### Exercise description
Whenever a line of the listing contains "that", it counts; give the total number of such lines and nothing more.

### Data for analysis
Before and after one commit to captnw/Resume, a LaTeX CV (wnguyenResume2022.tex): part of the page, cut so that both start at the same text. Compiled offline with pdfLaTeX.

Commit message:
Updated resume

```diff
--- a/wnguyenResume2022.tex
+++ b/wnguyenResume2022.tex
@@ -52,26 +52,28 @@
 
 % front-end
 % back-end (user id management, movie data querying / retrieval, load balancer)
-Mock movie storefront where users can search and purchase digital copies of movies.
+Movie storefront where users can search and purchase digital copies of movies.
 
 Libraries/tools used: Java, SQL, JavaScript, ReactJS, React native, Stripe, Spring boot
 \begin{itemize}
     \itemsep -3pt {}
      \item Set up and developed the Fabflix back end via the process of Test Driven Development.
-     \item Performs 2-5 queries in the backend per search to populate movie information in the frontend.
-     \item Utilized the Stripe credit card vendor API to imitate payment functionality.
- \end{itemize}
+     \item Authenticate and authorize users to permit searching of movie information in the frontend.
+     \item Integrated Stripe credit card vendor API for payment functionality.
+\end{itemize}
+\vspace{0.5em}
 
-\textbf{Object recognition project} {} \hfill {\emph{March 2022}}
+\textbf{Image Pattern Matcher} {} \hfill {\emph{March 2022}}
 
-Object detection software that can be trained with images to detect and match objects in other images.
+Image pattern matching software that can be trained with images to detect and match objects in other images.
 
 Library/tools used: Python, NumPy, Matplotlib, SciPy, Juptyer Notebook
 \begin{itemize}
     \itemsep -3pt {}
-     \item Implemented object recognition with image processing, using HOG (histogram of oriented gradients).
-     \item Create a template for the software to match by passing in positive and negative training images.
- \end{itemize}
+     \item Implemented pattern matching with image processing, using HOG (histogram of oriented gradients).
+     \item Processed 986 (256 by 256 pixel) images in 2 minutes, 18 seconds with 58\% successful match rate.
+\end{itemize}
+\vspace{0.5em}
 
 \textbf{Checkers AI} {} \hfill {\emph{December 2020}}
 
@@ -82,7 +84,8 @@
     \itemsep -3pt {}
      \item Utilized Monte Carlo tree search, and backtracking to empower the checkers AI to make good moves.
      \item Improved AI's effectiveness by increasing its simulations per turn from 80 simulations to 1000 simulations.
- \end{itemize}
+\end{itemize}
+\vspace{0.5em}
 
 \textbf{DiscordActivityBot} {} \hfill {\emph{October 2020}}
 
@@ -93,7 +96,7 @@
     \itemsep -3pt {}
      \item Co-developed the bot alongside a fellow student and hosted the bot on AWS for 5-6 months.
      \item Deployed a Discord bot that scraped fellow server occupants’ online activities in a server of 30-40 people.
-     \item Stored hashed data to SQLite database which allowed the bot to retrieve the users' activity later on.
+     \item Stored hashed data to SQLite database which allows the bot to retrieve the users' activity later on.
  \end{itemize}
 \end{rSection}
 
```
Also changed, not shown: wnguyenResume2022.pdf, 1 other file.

### Solution for this problem
4